----- INFORMATION
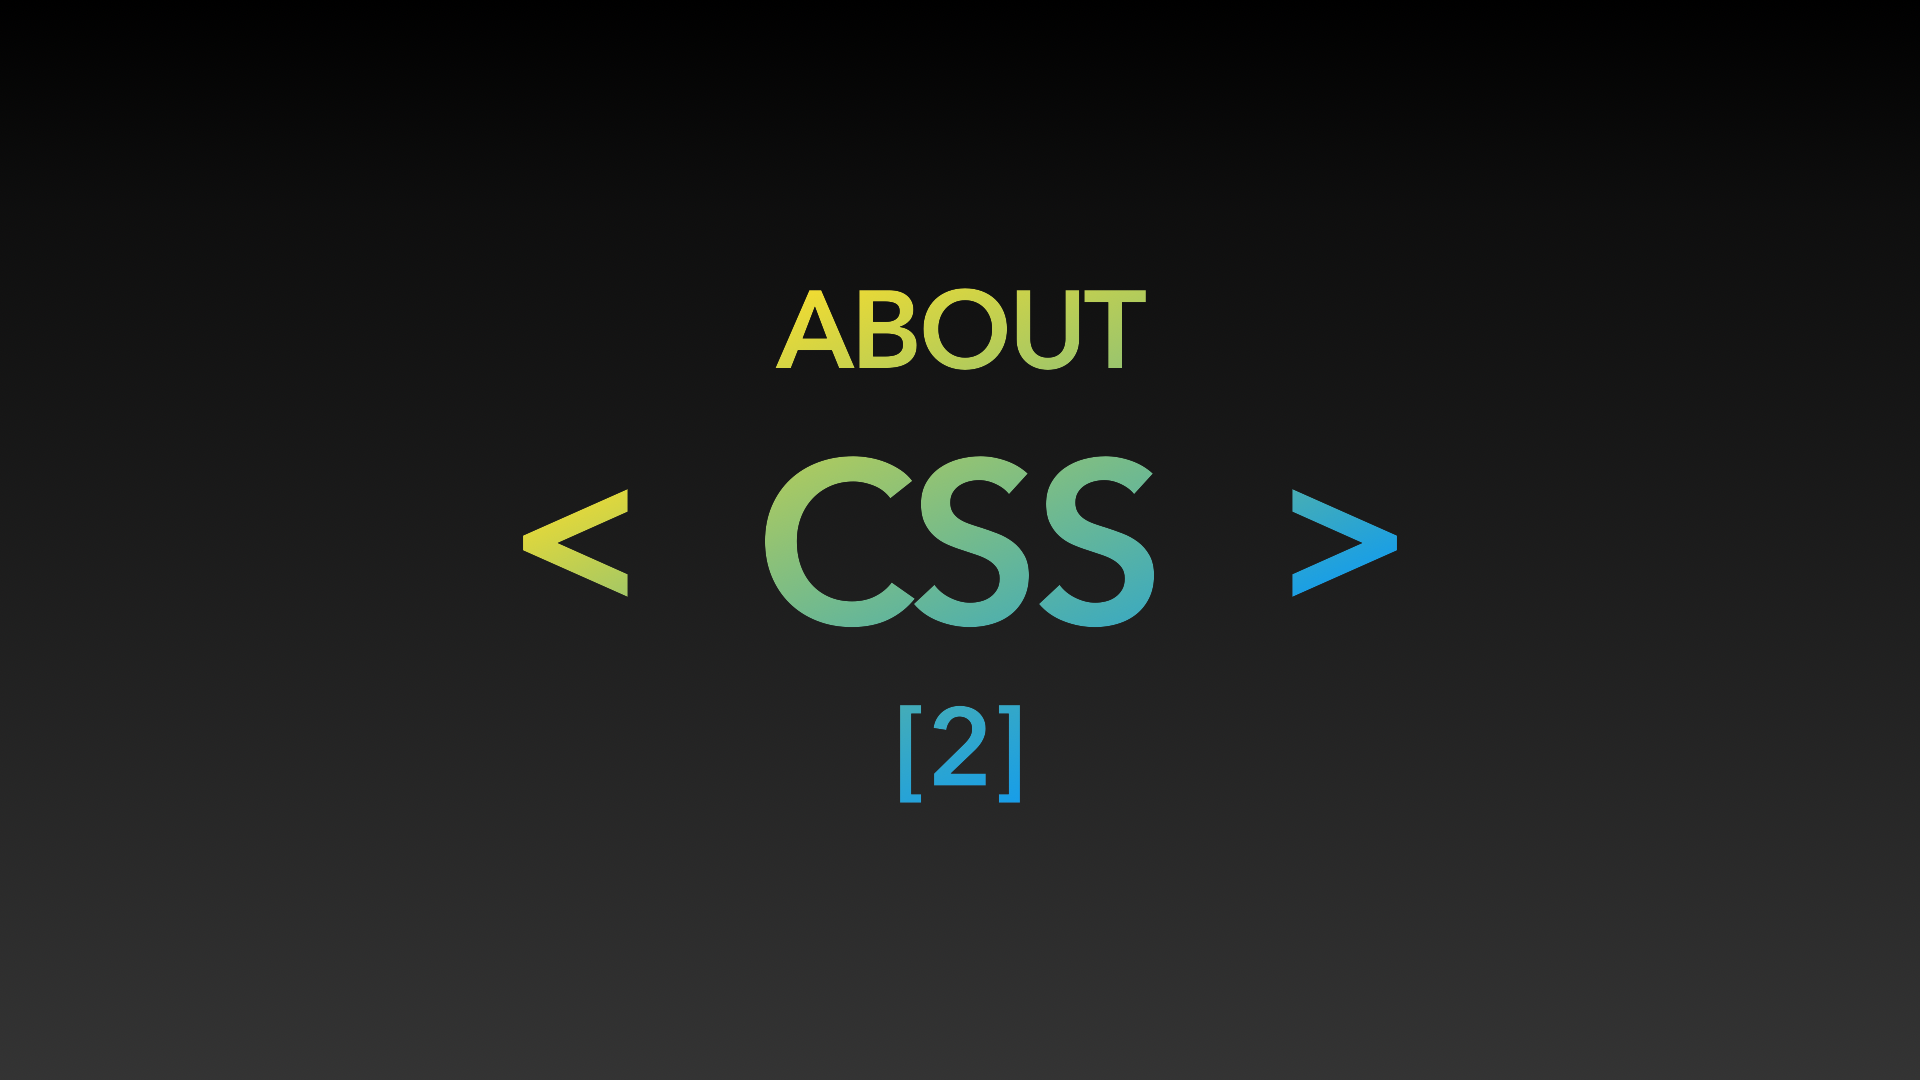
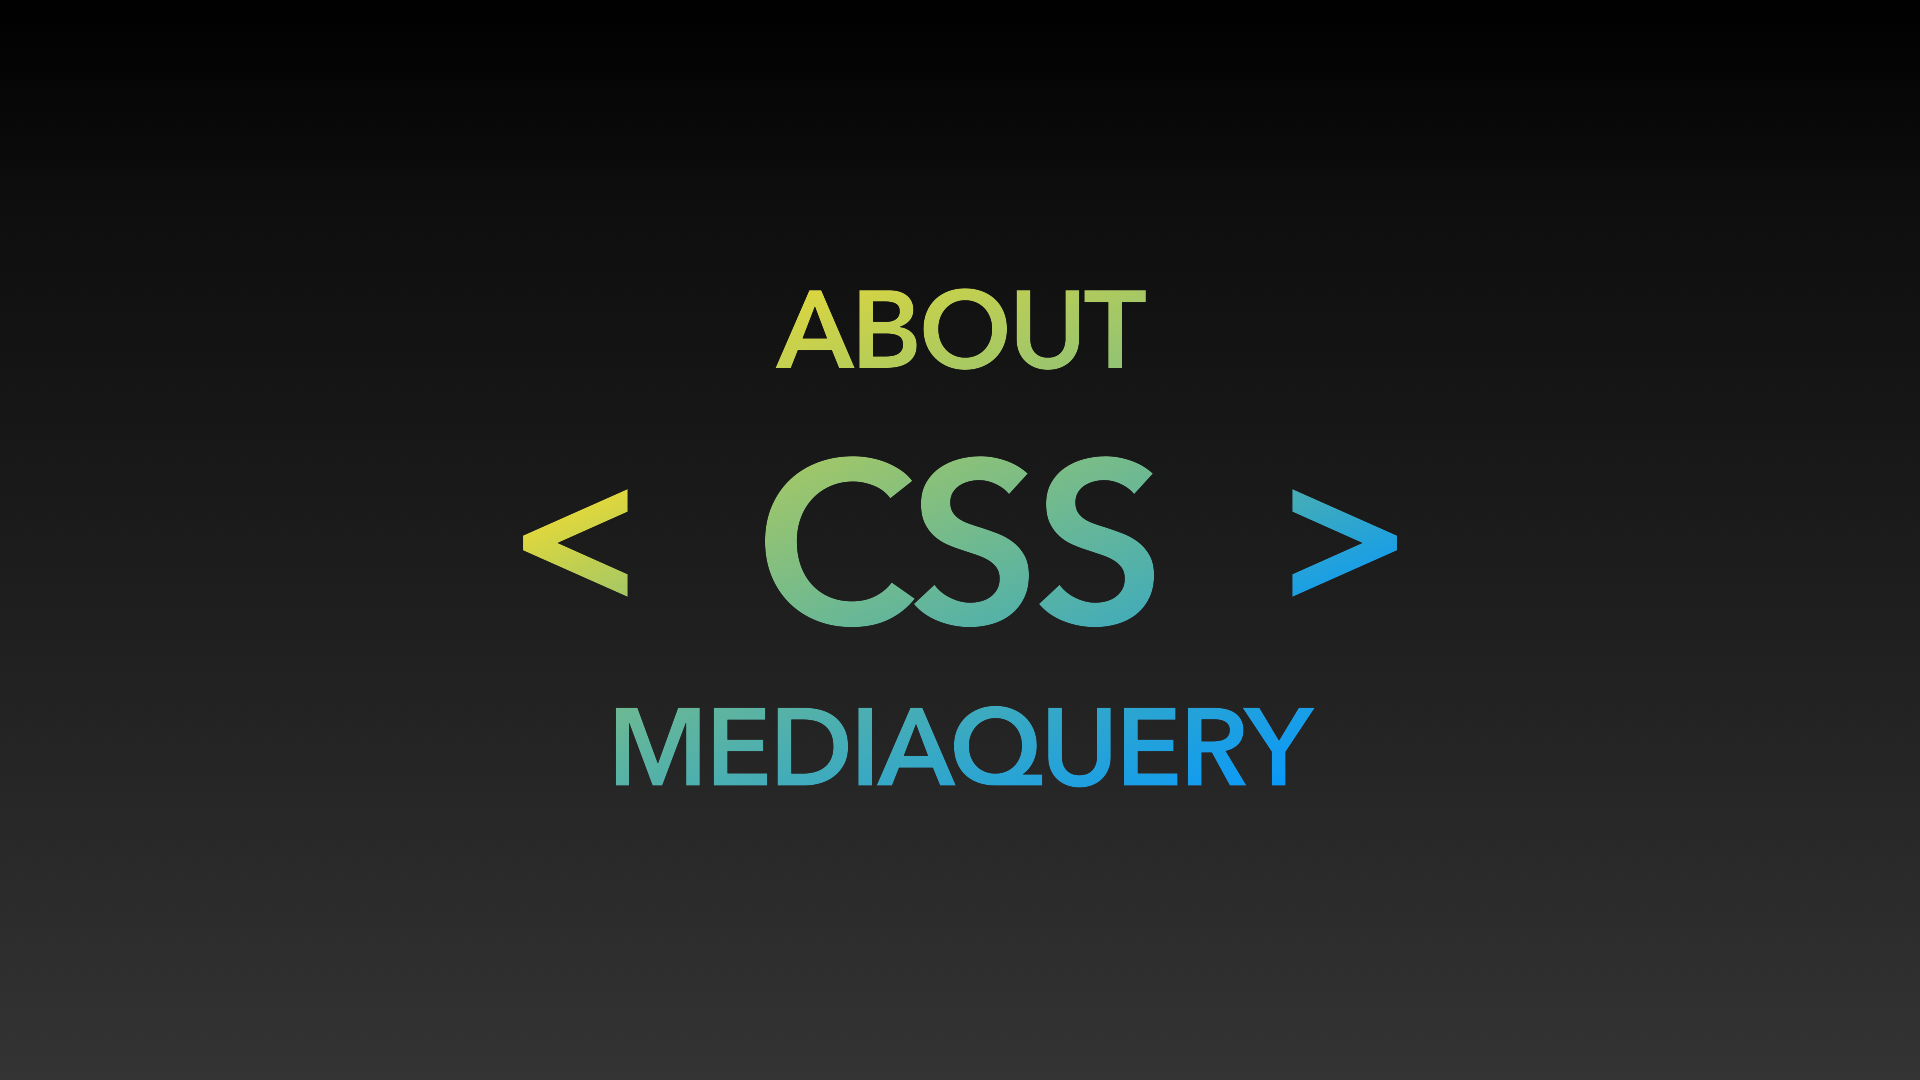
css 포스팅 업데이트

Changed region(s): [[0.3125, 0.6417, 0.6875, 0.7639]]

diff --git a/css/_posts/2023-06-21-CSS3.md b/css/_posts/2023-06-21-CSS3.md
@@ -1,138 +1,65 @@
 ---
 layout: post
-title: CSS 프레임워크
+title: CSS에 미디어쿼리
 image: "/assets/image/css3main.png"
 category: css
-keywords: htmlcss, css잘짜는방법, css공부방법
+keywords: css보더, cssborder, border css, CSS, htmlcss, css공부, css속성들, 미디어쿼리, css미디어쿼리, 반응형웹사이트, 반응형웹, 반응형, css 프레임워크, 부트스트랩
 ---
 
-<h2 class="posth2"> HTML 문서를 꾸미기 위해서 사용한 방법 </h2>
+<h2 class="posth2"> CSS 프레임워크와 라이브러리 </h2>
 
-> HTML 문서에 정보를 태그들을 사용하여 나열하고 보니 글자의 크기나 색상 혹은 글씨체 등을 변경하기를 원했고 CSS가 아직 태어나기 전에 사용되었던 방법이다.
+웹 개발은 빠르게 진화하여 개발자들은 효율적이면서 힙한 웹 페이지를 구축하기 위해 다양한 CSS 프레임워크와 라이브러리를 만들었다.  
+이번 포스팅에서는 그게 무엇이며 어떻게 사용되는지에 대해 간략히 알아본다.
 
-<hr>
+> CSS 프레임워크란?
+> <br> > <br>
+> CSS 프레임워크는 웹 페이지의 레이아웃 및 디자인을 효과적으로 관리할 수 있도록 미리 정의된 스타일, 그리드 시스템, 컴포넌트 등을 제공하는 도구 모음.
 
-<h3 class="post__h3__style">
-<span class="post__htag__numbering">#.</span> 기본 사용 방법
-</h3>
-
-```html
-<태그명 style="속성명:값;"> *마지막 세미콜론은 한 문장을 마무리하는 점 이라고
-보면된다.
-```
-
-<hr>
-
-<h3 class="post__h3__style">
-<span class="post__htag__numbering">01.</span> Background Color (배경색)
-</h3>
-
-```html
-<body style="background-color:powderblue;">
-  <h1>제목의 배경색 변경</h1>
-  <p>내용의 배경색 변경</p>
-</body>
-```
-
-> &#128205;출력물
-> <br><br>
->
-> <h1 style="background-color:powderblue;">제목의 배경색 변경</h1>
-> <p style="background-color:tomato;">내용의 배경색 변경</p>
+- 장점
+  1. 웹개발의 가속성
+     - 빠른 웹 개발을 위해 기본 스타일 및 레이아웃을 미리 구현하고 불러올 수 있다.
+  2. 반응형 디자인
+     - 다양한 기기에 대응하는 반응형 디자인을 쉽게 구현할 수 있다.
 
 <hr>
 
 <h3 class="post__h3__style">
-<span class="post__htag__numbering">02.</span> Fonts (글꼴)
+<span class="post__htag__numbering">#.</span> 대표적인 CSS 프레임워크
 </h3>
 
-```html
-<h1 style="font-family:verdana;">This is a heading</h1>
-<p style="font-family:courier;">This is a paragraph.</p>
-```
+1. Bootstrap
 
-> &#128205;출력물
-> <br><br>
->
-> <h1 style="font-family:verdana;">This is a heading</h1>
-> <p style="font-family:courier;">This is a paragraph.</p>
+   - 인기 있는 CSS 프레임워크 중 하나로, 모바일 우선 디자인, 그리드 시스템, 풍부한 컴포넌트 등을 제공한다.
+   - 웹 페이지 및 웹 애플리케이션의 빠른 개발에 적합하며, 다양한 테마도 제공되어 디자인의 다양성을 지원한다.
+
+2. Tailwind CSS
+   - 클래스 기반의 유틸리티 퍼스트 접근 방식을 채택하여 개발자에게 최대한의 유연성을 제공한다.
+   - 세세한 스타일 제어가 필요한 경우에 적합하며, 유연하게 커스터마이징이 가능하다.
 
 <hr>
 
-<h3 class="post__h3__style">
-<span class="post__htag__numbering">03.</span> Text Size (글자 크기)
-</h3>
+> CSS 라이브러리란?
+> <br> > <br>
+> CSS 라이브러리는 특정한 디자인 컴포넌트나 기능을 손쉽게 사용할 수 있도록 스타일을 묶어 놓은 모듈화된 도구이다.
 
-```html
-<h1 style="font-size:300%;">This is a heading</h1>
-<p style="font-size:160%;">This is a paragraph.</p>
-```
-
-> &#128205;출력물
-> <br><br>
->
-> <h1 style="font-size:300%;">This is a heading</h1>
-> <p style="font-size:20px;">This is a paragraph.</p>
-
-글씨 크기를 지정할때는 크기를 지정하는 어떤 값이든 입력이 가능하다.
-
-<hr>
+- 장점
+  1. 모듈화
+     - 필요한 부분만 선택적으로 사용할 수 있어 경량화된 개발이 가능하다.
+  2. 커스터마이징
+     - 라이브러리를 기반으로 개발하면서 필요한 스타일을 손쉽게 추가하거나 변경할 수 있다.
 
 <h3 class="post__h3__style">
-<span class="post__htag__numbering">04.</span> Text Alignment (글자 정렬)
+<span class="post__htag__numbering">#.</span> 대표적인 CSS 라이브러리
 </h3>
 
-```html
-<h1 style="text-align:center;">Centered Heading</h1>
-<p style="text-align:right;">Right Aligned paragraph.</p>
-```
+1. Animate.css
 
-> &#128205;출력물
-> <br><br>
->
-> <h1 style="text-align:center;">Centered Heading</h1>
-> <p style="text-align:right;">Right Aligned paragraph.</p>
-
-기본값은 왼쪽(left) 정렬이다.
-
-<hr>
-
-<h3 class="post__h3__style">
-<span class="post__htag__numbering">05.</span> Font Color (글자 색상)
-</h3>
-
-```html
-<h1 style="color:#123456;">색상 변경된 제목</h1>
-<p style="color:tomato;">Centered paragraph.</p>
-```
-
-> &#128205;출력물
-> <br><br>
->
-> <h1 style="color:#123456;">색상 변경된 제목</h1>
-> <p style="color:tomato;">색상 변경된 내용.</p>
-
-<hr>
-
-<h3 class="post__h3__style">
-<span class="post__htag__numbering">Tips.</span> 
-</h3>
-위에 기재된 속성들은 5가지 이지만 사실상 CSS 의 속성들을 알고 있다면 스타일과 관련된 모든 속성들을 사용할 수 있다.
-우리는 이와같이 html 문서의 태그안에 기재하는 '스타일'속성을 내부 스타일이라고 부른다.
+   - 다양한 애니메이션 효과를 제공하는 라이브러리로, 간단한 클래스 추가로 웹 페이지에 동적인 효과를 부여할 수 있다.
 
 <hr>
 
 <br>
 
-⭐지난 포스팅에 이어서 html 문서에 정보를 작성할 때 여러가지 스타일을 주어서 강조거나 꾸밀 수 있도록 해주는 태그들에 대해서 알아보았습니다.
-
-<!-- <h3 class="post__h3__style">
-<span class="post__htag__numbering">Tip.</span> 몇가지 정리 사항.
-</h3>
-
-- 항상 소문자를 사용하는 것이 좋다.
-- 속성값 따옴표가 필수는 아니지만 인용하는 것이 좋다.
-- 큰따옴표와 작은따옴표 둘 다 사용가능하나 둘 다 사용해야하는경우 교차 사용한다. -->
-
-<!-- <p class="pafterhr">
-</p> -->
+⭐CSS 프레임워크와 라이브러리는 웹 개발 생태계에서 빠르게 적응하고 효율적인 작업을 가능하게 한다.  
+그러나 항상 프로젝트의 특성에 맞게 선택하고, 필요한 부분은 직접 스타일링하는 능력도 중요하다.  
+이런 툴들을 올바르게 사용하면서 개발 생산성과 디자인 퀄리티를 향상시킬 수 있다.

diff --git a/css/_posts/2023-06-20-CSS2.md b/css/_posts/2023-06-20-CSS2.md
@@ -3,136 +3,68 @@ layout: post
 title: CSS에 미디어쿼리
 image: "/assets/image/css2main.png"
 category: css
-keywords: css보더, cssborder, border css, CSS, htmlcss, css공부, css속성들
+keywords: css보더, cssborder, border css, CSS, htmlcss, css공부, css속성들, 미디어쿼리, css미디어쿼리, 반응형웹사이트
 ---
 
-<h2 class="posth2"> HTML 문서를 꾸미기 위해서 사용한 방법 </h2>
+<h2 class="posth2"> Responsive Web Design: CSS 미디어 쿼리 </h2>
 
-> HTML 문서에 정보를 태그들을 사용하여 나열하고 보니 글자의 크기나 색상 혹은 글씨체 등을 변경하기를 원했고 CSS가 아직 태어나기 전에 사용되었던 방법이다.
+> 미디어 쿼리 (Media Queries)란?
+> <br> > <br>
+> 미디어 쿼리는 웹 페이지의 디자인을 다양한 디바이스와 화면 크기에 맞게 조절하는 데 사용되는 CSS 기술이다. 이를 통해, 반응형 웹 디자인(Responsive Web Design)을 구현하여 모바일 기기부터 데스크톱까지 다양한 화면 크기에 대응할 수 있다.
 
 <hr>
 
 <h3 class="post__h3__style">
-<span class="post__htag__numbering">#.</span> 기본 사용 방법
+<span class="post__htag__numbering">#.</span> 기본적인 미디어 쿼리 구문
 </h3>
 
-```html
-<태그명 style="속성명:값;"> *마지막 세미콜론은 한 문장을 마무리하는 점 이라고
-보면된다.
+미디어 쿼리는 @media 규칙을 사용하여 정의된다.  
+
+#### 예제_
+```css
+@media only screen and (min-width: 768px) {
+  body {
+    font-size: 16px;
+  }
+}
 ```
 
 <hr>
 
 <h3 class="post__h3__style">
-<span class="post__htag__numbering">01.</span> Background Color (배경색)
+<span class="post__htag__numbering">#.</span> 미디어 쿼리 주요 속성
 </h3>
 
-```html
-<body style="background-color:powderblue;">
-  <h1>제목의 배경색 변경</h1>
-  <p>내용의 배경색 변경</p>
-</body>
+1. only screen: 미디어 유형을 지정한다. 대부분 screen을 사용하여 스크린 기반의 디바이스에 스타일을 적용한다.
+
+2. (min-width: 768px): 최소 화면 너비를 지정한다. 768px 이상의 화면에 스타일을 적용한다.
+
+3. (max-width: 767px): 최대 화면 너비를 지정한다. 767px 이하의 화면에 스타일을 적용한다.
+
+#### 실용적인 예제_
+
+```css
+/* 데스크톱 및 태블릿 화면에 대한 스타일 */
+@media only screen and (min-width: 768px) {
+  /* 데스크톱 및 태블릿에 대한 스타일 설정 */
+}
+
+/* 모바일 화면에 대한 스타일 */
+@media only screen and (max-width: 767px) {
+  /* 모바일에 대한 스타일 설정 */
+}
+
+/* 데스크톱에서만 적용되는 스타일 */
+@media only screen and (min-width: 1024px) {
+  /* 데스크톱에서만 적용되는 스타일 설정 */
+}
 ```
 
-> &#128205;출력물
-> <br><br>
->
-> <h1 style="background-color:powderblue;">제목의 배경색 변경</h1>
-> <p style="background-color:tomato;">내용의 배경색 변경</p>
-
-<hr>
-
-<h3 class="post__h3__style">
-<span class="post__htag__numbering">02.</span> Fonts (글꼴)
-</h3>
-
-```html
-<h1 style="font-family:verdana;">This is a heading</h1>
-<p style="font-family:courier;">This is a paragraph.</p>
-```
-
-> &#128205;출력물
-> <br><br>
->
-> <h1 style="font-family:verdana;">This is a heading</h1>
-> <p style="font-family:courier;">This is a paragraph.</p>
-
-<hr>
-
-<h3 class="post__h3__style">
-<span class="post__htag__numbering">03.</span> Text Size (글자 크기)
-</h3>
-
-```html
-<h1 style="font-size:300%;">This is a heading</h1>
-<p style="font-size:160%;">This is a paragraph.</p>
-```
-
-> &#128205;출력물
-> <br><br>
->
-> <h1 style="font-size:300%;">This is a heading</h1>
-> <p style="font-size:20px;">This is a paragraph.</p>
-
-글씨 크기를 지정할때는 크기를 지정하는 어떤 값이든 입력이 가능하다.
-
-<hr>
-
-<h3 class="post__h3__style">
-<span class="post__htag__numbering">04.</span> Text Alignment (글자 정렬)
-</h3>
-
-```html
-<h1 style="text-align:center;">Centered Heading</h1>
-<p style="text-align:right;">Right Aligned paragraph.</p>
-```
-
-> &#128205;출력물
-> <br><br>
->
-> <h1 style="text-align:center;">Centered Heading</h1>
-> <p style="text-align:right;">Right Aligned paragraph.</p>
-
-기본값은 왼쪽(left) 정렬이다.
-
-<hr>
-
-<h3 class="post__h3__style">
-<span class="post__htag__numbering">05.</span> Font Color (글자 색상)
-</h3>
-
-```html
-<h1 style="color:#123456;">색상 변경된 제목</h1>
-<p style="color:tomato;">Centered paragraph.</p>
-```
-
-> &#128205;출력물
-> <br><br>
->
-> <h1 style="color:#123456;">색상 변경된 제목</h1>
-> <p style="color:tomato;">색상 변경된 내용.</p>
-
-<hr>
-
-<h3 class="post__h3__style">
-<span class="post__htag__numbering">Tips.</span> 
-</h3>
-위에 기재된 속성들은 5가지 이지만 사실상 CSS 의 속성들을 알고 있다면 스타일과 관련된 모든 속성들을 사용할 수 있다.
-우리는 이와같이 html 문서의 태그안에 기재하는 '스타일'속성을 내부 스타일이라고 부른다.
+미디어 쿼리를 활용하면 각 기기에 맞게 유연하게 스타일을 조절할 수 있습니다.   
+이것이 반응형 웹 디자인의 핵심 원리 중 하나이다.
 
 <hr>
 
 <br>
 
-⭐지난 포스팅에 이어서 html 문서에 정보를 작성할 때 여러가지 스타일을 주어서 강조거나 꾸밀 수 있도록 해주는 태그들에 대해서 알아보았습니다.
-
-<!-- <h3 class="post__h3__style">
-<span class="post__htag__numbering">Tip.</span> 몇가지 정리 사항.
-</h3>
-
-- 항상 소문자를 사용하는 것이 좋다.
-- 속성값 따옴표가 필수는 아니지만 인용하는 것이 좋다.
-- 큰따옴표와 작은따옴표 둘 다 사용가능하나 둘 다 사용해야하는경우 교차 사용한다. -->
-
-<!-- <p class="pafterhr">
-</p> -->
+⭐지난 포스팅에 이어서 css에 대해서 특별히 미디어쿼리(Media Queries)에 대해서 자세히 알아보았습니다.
----------
> _REQUIRED ACTION_
When a line in the material includes the word "미디어쿼리", copy it out.

> _TASK ANSWER_
+title: CSS에 미디어쿼리
+keywords: css보더, cssborder, border css, CSS, htmlcss, css공부, css속성들, 미디어쿼리, css미디어쿼리, 반응형웹사이트, 반응형웹, 반응형, css 프레임워크, 부트스트랩
 title: CSS에 미디어쿼리
+keywords: css보더, cssborder, border css, CSS, htmlcss, css공부, css속성들, 미디어쿼리, css미디어쿼리, 반응형웹사이트
+⭐지난 포스팅에 이어서 css에 대해서 특별히 미디어쿼리(Media Queries)에 대해서 자세히 알아보았습니다.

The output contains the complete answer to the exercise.